▶ **Exercise prompt**
Reproduce every line in the material below that holds "three".

▶ **Recorded information**
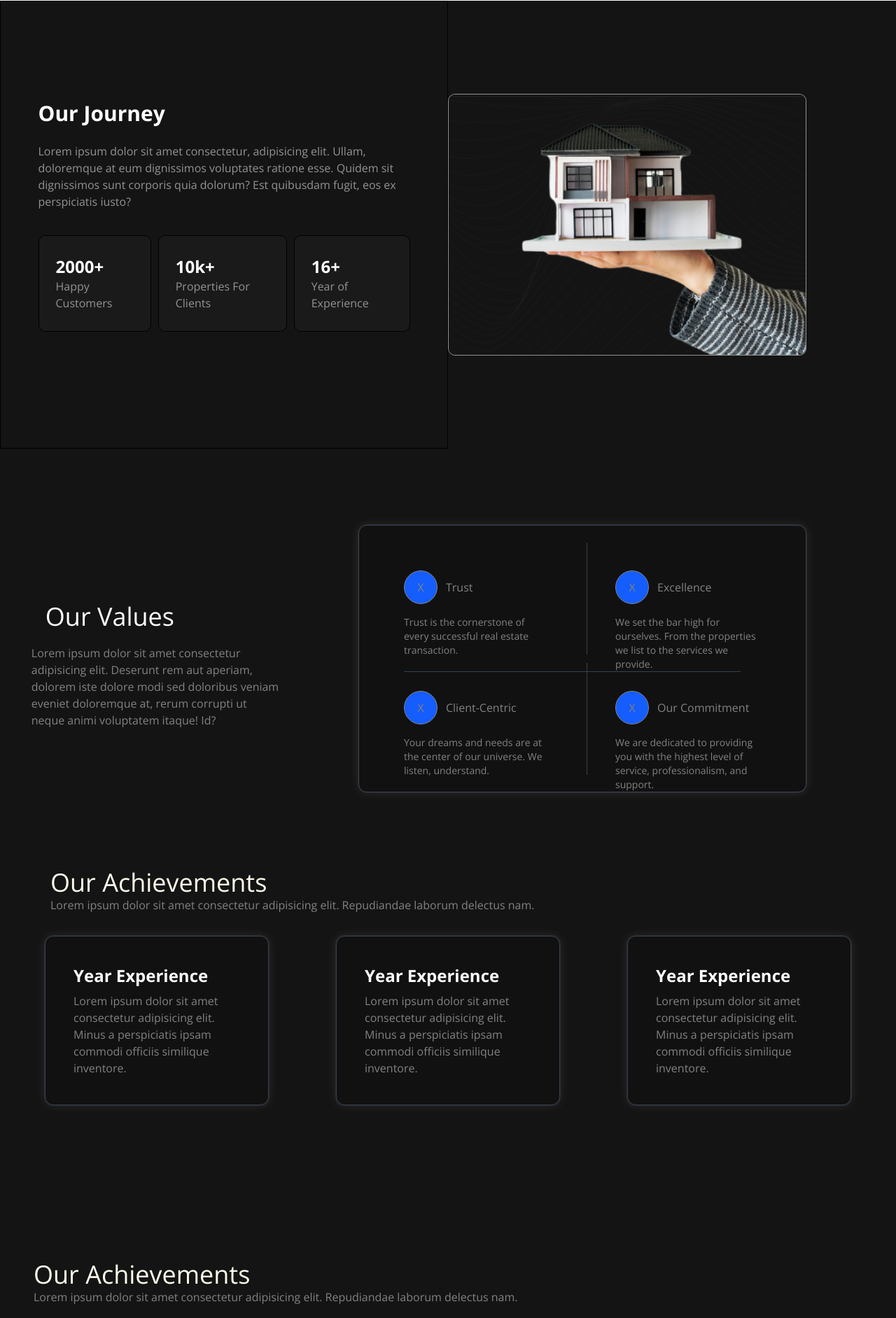
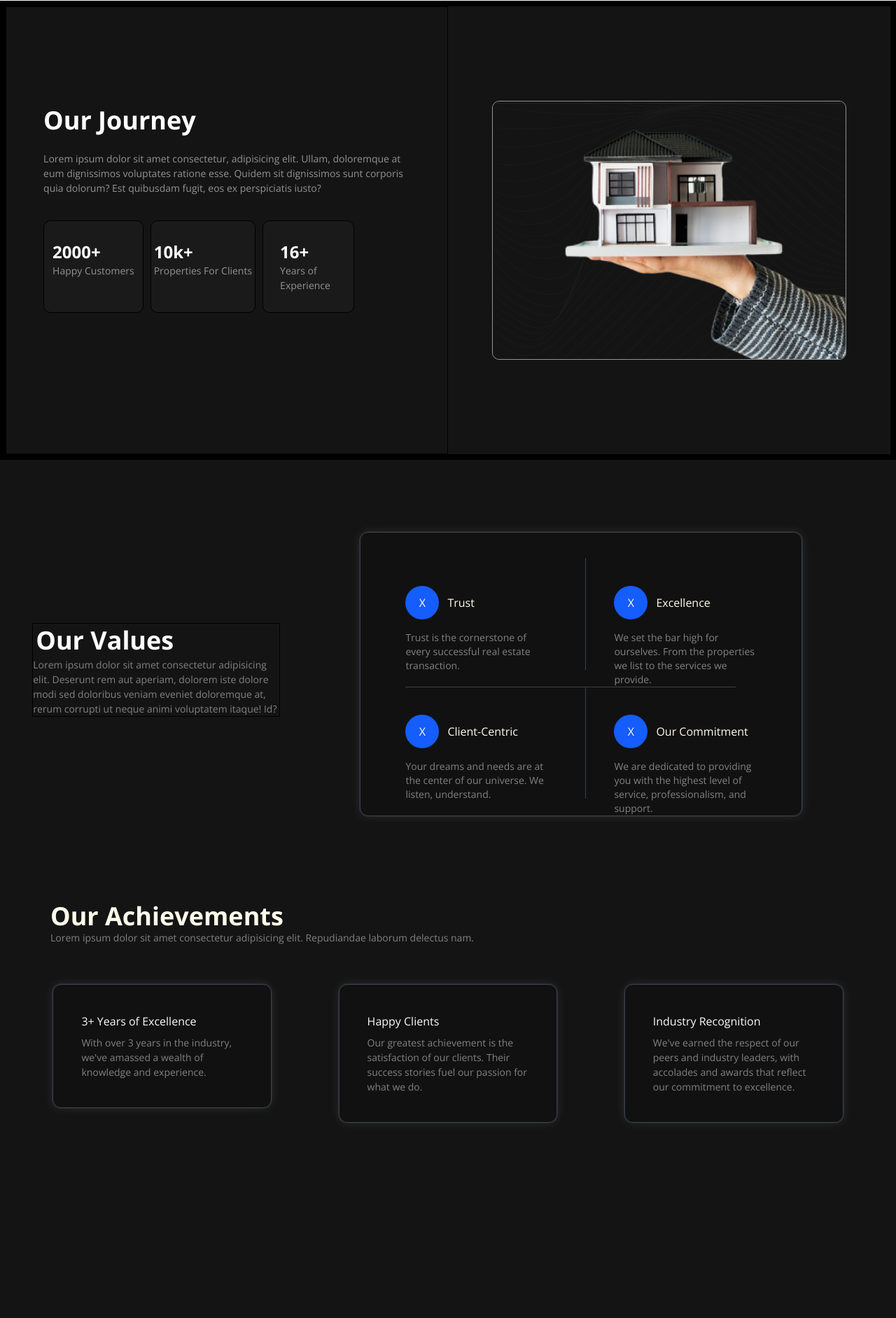
Before and after one commit to abdullahfazal1210-hub/UniwebProjectFrontend, a Next.js app: page /about in a window 1280 px wide. Shown: the part 59-1942 px from the top of the page at 70% size. Built offline with nearby package versions, Linux system fonts and the light colour scheme.

Commit message:
aboutPagedone

```diff
--- a/app/(pages)/about/page.jsx
+++ b/app/(pages)/about/page.jsx
@@ -62,54 +62,106 @@ function About() {
       desc: "We'll help you negotiate the best terms and prepare your offer. Our goal is to secure the property at the right price and on favorable terms.",
     },
   ];
+  const achievements = [
+  {
+    title: "3+ Years of Excellence",
+    desc: "With over 3 years in the industry, we've amassed a wealth of knowledge and experience.",
+  },
+  {
+    title: "Happy Clients",
+    desc: "Our greatest achievement is the satisfaction of our clients. Their success stories fuel our passion for what we do.",
+  },
+  {
+    title: "Industry Recognition",
+    desc: "We've earned the respect of our peers and industry leaders, with accolades and awards that reflect our commitment to excellence.",
+  },
+];
+const team = [
+  {
+    img: "/img/founder.jpg",
+    name: "Max Mitchell",
+    designation: "Founder",
+  },
+  {
+    img: "/img/team 1.webp",
+    name: "Sarah Johnson",
+    designation: "Chief Real Estate Officer",
+  },
+  {
+    img: "/img/team 2.png",
+    name: "David Brown",
+    designation: "Head of Property Management",
+  },
+  {
+    img: "/img/team3.jpeg",
+    name: "Michael Turner",
+    designation: "Legal Counsel",
+  },
+];
+
 
   return (
     <div className="bg-[#141414]">
       <div className="main-container  ">
-        <div className="sec-one flex ">
-          <div className="left w-[50%] border h-[80vh] p-6 flex justify-center items-center ">
-            <div className="w-[90%]  h-[60%] ">
-              <h1 className="text-3xl  font-bold  tracking- text-white">
-                Our Journey
-              </h1>
-              <p className="mt-6 text-[#939393]">
+
+
+     <div className="sec-one flex flex-col-reverse md:flex-row border-8">
+  {/* Left Content Section */}
+  <div className="left md:w-[50%] relative border md:h-[80vh] p-6 flex justify-center items-center">
+    <div className="md:w-[90%] md:h-[60%]">
+      <h1 className="md:text-4xl text-2xl font-bold text-white">Our Journey</h1>
+      <p className="mt-6 text-[14px] text-[#939393]">
         Lorem ipsum dolor sit amet consectetur, adipisicing elit. Ullam,
-                doloremque at eum dignissimos voluptates ratione esse. Quidem
-                sit dignissimos sunt corporis quia dolorum? Est quibusdam fugit,
-                eos ex perspiciatis iusto?
+        doloremque at eum dignissimos voluptates ratione esse. Quidem sit
+        dignissimos sunt corporis quia dolorum? Est quibusdam fugit, eos ex
+        perspiciatis iusto?
       </p>
-              <div className="little-cards mt-9 flex gap-2.5 ">
-                <div className="card-one p-6 py-7 border bg-[#1A1A1A] rounded-[10px] ">
-                  <h1 className="text-2xl text-white  font-bold ">2000+</h1>{" "}
-                  <p className="text-[#939393]">Happy Customers</p>
+
+      {/* Stats Cards */}
+      <div className="little-cards text-center md:text-left  mt-9 flex flex-wrap gap-2.5">
+        <div className="card-one p-3 py-7 border bg-[#1A1A1A] rounded-[10px]">
+          <h1 className="md:text-2xl text-white text-xl  font-bold">2000+</h1>
+          <p className="text-[#939393] text-[14px]">Happy Customers</p>
         </div>
-                <div className="card-two p-6 py-7 border bg-[#1A1A1A] rounded-[10px] ">
-                  <h1 className="text-2xl  text-white font-bold">10k+</h1>{" "}
-                  <p className="text-[#939393]">Properties For Clients</p>
+        <div className="card-two p-1 py-7 border bg-[#1A1A1A] rounded-[10px]">
+          <h1 className="md:text-2xl text-white  text-xl font-bold">10k+</h1>
+          <p className="text-[#939393] text-[14px]">Properties For Clients</p>
         </div>
-                <div className="card-three p-6 py-7 border bg-[#1A1A1A] rounded-[10px] ">
-                  <h1 className="text-2xl text-white  font-bold">16+</h1>{" "}
-                  <p className="text-[#939393]">Year of Experience</p>
+        <div className="card-three p-6 w-full md:w-[25%] py-7 border bg-[#1A1A1A] rounded-[10px]">
+          <h1 className="md:text-2xl text-xl text-white font-bold">16+</h1>
+          <p className="text-[#939393] text-[14px]">Years of Experience</p>
         </div>
       </div>
     </div>
   </div>
-          <div className="right w-full md:w-[50%] md:flex md:items-center">
-            <div className="main w-full pos md:w-[80%] border rounded-[10px] border-[#939393]">
+
+  {/* Right Image Section */}
+  <div className="right flex items-center justify-center w-full md:w-[50%]">
+    <div className="main w-[80%] border rounded-[10px] border-[#939393]">
       <img
-                className="w-full h-full rounded-[10px]"
+        className="w-full h-full rounded-[10px] object-cover"
         src="/img/sec-one.png"
-                alt=""
+        alt="Section Image"
       />
     </div>
   </div>
 </div>
 
-        <div className="sec-two w-[100%] h-[75vh] gap-16 flex items-center  ">
-          <div className="left w-[35%]   flex justify-center items-center">
-            <div className=" w-[80%]">
-              <h1 className="text-4xl p-5 bold text-white">Our Values</h1>
-              <p className="text-[#828282]">
+
+
+
+
+
+
+
+
+
+
+        <div className="sec-two p-2 w-[100%] md:h-[75vh] gap-16 md:flex md:items-center  ">
+          <div className="left  w-full  md:w-[35%]   flex justify-center items-center">
+            <div className=" w-[80%] me-3  border ">
+              <h1 className="md:text-4xl text-2xl p-1  font-bold  text-white">Our Values</h1>
+              <p className="text-[#828282] text-[14px]">
                 Lorem ipsum dolor sit amet consectetur adipisicing elit.
                 Deserunt rem aut aperiam, dolorem iste dolore modi sed doloribus
                 veniam eveniet doloremque at, rerum corrupti ut neque animi
@@ -118,87 +170,79 @@ function About() {
             </div>
           </div>
 
-          <div className="text-[#828282] grid grid-cols-2 gap-3 w-[50%] p-6 rounded-xl border border-gray-700 bg-[#111] shadow-[0_0_0_1px_rgba(255,255,255,0.05),_0_0_15px_rgba(255,255,255,0.1)]">
+          <div className="text-[#828282] mt-3 md:grid md:grid-cols-2 gap-3 md:w-[50%] p-6 rounded-xl border border-gray-700 bg-[#111] md:shadow-[0_0_0_1px_rgba(255,255,255,0.05),_0_0_15px_rgba(255,255,255,0.1)]">
             {card.map((des, index) => (
               <div
                 key={index}
-                className={`card p-10 h-40 ${
+                className={`card mt-3 md:p-10 md:h-40 ${
                   des.key === 2 || des.key === 4
-                    ? "border-l-1 border-gray-700"
+                    ? "md:border-l-1 md:border-gray-700"
                     : "" >= des.key === 2 || des.key === 2
-                    ? "border-b-1  border-gray-700"
+                    ? "md:border-b-1  md:border-gray-700"
                     : ""
-                }`}
+                } border-gray-700 border-b-1 md:border-0 `}
               >
                 <div className="upper-sec flex gap-3">
-                  <div className="icon border w-12 h-12 bg-blue-600 rounded-full flex items-center justify-center">
+                  <div className="icon  w-12 h-12 bg-blue-600 rounded-full flex items-center text-amber-50 justify-center">
                     {des.icon}
                   </div>
-                  <div className="Heading flex items-center justify-center">
+                  <div className="Heading flex text-amber-50 items-center justify-center">
                     {des.heading}
                   </div>
                 </div>
                 <div className="description mt-4 text-sm">{des.desc}</div>
                 <div
-                  className={`${
+                  className={` ${
                     des.key === 1
-                      ? " border-b-1  border-gray-700  w-100"
-                      : "hidden"
-                  }  w-[230%] mt-5`}
+                      ? " md:border-b-1  border-gray-700  w-100"
+                      : "md:hidden"
+                  }  md:w-[230%] mt-5`}
                 ></div>
               </div>
             ))}
           </div>
         </div>
 
-        <div className="sec-three  text-amber-50  h-[70vh]">
-          <h1 className="text-4xl ms-18">Our Achievements</h1>
-          <p className="text-[#828282] ms-18">
+        <div className="sec-three mt-8 text-amber-50  md:h-[70vh]">
+          <div className=" md:ms-18 ms-5">
+
+          <h1 className="md:text-4xl text-2xl font-bold  ">Our Achievements</h1>
+          <p className="text-[#828282] text-[14px] ">
             Lorem ipsum dolor sit amet consectetur adipisicing elit. Repudiandae
             laborum delectus nam.
           </p>
 
-          <div className="achiv-card flex  w-full justify-evenly  ">
-            <div className="card  p-8  w-[30%] ">
-              <div className=" p-10  text-[#fcfafa] rounded-xl border border-gray-700 bg-[#111] shadow-[0_0_0_1px_rgba(255,255,255,0.05),_0_0_15px_rgba(255,255,255,0.1)]  w-[100%]">
-                <h1 className="text-2xl font-bold">Year Experience</h1>
-                <p className="text-[#828282] mt-2">
-                  Lorem ipsum dolor sit amet consectetur adipisicing elit. Minus
-                  a perspiciatis ipsam commodi officiis similique inventore.
-                </p>
           </div>
-            </div>
-            <div className="card  p-8  w-[30%] ">
-              <div className=" p-10 text-[#fcfafa] rounded-xl border border-gray-700 bg-[#111] shadow-[0_0_0_1px_rgba(255,255,255,0.05),_0_0_15px_rgba(255,255,255,0.1)]  w-[100%]">
-                <h1 className="text-2xl font-bold">Year Experience</h1>
-                <p className="text-[#828282] mt-2">
-                  Lorem ipsum dolor sit amet consectetur adipisicing elit. Minus
-                  a perspiciatis ipsam commodi officiis similique inventore.
-                </p>
-              </div>
-            </div>
-            <div className="card  p-8  w-[30%] ">
-              <div className=" p-10  text-[#fcfafa] rounded-xl border border-gray-700 bg-[#111] shadow-[0_0_0_1px_rgba(255,255,255,0.05),_0_0_15px_rgba(255,255,255,0.1)]  w-[100%]">
-                <h1 className="text-2xl font-bold">Year Experience</h1>
-                <p className="text-[#828282] mt-2">
-                  Lorem ipsum dolor sit amet consectetur adipisicing elit. Minus
-                  a perspiciatis ipsam commodi officiis similique inventore.
-                </p>
-              </div>
-            </div>
+          <div className="achiv-card md:flex p-3 w-full justify-evenly  ">
+            {achievements.map((card,ind)=>(
+
+              <div key={ind} className="card mt-3 md:p-8  md:w-[30%] ">
+                <div className=" md:p-10 p-5  text-[#fcfafa] rounded-xl border border-gray-700 bg-[#111] shadow-[0_0_0_1px_rgba(255,255,255,0.05),_0_0_15px_rgba(255,255,255,0.1)]  w-[100%]">
+                  <h1 className=" ">{card.title}</h1>
+                  <p className="text-[#828282] text-[14px] mt-2">
+                   {card.desc}</p>
                 </div>
               </div>
 
-        <div className="sec-four text-amber-50 w-full min-h-screen">
-          <h1 className="text-4xl ms-12">Our Achievements</h1>
-          <p className="ms-12 text-[#828282]">
+            ))}
+            </div>
+          </div>
+
+
+        <div className="sec-four mt-8 text-amber-50 w-full md:min-h-screen">
+          <h1 className="text-2xl font-bold md:text-4xl ms-5 md:ms-12">Navigating the Estatein Experience </h1>
+          <p className="md:ms-12 ms-5 text-[14px] text-[#828282]">
             Lorem ipsum dolor sit amet consectetur adipisicing elit. Repudiandae
             laborum delectus nam.
           </p>
 
           <div className="achiv-card mt-5 grid grid-cols-1 md:grid-cols-3 gap-6 w-full px-4 md:px-12">
-            {achiveCard.map((card,index) => (
-              <div key={index} className="card w-full rounded-xl p-[1px] bg-gradient-to-b from-[#6B46C1] via-purple-500 to-transparent">
+            {achiveCard.map((card, index) => (
+              <div
+                key={index}
+                className={`card w-full ${index>2 ?`hidden md:block`:""} rounded-xl p-[1px] bg-gradient-to-b from-[#6B46C1] via-purple-500 to-transparent`}
+              >
+
                 <div className="bg-[#111] rounded-xl h-full w-full">
                   <div className="relative px-6 py-3 text-white text-sm font-medium border-b border-gray-700">
                     {card.step}
@@ -207,7 +251,7 @@ function About() {
 
                   <div className="relative p-6">
                     <div className="absolute top-0 left-0 w-full h-full rounded-xl pointer-events-none" />
-                    <h1 className="text-xl font-semibold text-white">
+                    <h1 className="text-xl  text-white">
                       {card.title}
                     </h1>
                     <p className="text-[#9ca3af] mt-3 text-sm leading-relaxed">
@@ -220,57 +264,66 @@ function About() {
           </div>
         </div>
 
-<div className="sec-five  text-amber-50 w-full min-h-screen">
-    <div className="ms-12">
-        <h1 className="text-4xl font-bold">Meet the Estain Team</h1>
-        <p className="text-gray-500">Lorem ipsum dolor sit, amet consectetur adipisicing elit. Enim quas voluptates error laudantium iusto harum sed similique .</p>
+        <div className="sec-five  text-amber-50 w-full md:min-h-screen">
+          <div className="md:ms-16 ms-5">
+            <h1 className="md:text-4xl text-2xl font-bold">Meet the Estain Team</h1>
+            <p className="text-gray-500 text-[14px]">
+              Lorem ipsum dolor sit, amet consectetur adipisicing elit. Enim
+              quas voluptates error laudantium iusto harum sed similique .
+            </p>
           </div>
 
-<div className="TeamCards w-[100%] border ">
-   <div className="card w-full  md:w-[20%] bg-[#111] rounded-xl border border-[#2c2c2c] p-6 flex flex-col items-center relative text-white">
+          <div className="TeamCards p-8  md:flex items-center justify-evenly w-[100%]  mt-20 ">
 
-  <div className="img w-full flex justify-center">
+{team.map((card,ind)=>(
+
+ <div
+  key={ind}
+  className="card mt-4 w-full md:w-[20%] h-[500px] bg-[#111] rounded-xl border border-[#2c2c2c] p-6 flex flex-col items-center relative text-white"
+>
+  {/* Fixed-height image section */}
+  <div className="img w-full h-[250px] overflow-hidden flex justify-center items-center">
     <img
-      src="/img/founder.jpg"
-      alt="Founder"
-      className="rounded-xl  w-full object-cover"
+      src={card.img}
+      alt={card.name}
+      className="rounded-xl w-full h-full object-cover"
     />
   </div>
 
+  {/* Twitter icon */}
+  <div className="twitter-icon py-3 p-2 px-5 rounded-full absolute top-[220px] left-1/2 transform -translate-x-1/2 border bg-blue-600 z-10">
+    X
+  </div>
 
-  <div className="absolute -bottom-6 flex justify-center w-full">
-    <div className="bg-[#7c3aed] w-10 h-10 rounded-full flex items-center justify-center text-white shadow-lg">
-      <i className="fab fa-twitter"></i>
+  {/* Text and input */}
+  <div className="text-center mt-10">
+    <h1 className="text-lg font-semibold">{card.name}</h1>
+    <p className="text-[#939393] text-[14px]">{card.designation}</p>
+
+    <div className="inp relative mt-3">
+      <input
+        type="text"
+        placeholder="Say Hello 👋"
+        className="p-3 pl-3 border border-gray-700 rounded-2xl w-full"
+      />
+      {/* Optional send button */}
+      <button className="border bg-blue-600 px-2.5 py-0.5 me-1 rounded-full absolute top-[8px] right-1.5">
+        X
+      </button>
+    </div>
   </div>
 </div>
 
 
-  <div className="mt-10 text-center">
-    <h1 className="text-lg font-semibold">Max Mitchell</h1>
-    <p className="text-sm text-gray-400 mt-1">Founder</p>
-  </div>
+
+))}
 
 
-  <div className="w-full mt-6">
-    <div className="flex items-center justify-between bg-[#1c1c1c] rounded-full px-4 py-2">
-      <input
-        type="text"
-        placeholder="Say Hello 👋"
-        className="bg-transparent outline-none text-white placeholder:text-gray-400 w-full"
-      />
-      <div className="bg-[#7c3aed] w-8 h-8 rounded-full flex items-center justify-center text-white ml-3">
-        <i className="fas fa-paper-plane text-sm"></i>
-      </div>
-    </div>
-  </div>
-</div>
-
-</div>
 
 
 
           </div>
-
+        </div>
       </div>
     </div>
   );
--- a/package.json
+++ b/package.json
@@ -13,9 +13,10 @@
     "class-variance-authority": "^0.7.1",
     "clsx": "^2.1.1",
     "lucide-react": "^0.542.0",
-    "next": "15.5.2",
-    "react": "19.1.0",
+    "next": "^15.5.2",
+    "react": "^19.1.0",
     "react-dom": "19.1.0",
+    "router-dom": "^3.0.3",
     "tailwind-merge": "^3.3.1"
   },
   "devDependencies": {
```
Also changed, not shown: 1 other file (tests, documents, lock files or other folders). Lines whose indentation alone changed are shown as unchanged.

▶ **Result of this task**
-                <div className="card-three p-6 py-7 border bg-[#1A1A1A] rounded-[10px] ">
+        <div className="card-three p-6 w-full md:w-[25%] py-7 border bg-[#1A1A1A] rounded-[10px]">
-        <div className="sec-three  text-amber-50  h-[70vh]">
+        <div className="sec-three mt-8 text-amber-50  md:h-[70vh]">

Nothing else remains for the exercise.